> Exercise brief
Indicate only the number of lines in the listing below in which the word "vmax" appears.
*** Block opens ***
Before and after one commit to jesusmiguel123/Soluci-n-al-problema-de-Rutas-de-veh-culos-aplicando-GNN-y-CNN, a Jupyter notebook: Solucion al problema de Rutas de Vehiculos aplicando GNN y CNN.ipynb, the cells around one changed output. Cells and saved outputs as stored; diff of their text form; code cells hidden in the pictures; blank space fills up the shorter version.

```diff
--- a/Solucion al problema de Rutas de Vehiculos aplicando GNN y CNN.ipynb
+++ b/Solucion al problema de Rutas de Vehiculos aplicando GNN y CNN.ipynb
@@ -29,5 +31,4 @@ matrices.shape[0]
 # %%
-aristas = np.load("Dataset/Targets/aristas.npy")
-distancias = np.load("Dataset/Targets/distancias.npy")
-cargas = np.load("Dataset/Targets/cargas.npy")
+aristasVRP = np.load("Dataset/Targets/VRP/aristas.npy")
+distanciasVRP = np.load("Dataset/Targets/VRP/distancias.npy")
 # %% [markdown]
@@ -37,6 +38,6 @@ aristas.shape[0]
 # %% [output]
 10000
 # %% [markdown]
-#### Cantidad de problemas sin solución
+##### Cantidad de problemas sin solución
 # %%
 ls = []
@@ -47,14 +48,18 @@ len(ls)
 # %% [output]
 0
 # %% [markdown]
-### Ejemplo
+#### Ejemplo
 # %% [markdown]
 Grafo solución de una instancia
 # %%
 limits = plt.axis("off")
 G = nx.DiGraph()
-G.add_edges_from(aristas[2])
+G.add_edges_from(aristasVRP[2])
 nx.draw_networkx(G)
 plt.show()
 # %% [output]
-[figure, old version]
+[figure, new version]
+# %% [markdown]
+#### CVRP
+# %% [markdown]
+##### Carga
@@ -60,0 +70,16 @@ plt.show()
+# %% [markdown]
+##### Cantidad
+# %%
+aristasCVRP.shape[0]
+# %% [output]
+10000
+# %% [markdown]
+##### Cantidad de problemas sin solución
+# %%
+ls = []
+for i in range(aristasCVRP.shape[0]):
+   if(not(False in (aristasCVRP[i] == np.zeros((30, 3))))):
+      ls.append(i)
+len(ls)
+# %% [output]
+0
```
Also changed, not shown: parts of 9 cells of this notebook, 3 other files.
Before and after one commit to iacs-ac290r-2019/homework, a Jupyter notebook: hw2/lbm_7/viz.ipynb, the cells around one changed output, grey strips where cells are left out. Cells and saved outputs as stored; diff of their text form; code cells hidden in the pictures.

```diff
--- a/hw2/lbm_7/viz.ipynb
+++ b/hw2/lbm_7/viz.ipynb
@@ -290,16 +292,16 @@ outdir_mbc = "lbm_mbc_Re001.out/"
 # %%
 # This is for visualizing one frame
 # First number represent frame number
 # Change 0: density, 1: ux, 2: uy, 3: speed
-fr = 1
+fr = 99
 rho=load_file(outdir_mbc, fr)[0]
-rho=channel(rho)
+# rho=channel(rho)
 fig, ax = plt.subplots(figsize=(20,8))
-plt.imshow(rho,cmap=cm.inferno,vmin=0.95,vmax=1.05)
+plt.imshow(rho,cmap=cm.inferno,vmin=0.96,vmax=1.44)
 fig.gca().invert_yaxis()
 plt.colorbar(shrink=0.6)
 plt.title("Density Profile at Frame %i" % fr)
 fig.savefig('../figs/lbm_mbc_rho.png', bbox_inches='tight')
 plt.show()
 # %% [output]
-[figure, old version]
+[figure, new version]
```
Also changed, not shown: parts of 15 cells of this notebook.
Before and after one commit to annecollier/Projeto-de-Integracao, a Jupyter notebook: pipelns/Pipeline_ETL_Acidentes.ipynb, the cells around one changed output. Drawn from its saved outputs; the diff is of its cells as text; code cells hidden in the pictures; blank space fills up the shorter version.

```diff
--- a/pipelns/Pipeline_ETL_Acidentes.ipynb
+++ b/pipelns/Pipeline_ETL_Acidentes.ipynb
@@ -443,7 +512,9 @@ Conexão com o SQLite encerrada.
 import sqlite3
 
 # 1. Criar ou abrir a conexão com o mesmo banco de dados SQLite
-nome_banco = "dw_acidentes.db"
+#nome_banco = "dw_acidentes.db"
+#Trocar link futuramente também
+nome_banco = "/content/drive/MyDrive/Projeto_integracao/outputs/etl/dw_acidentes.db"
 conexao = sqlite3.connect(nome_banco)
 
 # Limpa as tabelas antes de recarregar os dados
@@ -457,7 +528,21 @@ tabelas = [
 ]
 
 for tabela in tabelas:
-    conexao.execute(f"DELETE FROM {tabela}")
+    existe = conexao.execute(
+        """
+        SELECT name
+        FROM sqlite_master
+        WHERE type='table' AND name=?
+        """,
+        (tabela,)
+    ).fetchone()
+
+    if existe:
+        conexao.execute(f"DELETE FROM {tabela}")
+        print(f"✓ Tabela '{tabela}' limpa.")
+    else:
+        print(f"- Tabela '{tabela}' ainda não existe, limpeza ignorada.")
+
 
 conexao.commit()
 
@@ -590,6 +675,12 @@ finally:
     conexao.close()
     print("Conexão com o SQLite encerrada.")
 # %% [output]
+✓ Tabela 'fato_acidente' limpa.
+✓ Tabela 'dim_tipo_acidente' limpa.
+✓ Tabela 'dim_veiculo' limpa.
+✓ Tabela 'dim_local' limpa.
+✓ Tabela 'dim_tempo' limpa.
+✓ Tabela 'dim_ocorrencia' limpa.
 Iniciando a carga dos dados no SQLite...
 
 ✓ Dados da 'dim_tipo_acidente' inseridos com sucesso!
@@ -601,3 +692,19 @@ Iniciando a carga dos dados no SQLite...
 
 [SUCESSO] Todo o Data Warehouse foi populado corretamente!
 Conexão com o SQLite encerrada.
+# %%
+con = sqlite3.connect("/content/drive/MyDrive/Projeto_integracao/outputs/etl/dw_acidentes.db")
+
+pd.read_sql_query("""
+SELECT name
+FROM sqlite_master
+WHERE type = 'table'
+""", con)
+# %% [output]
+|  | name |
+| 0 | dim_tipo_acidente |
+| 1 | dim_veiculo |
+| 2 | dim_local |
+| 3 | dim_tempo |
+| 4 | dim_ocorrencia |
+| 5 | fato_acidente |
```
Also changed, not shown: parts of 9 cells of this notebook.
*** Block closes ***
> Your solution
2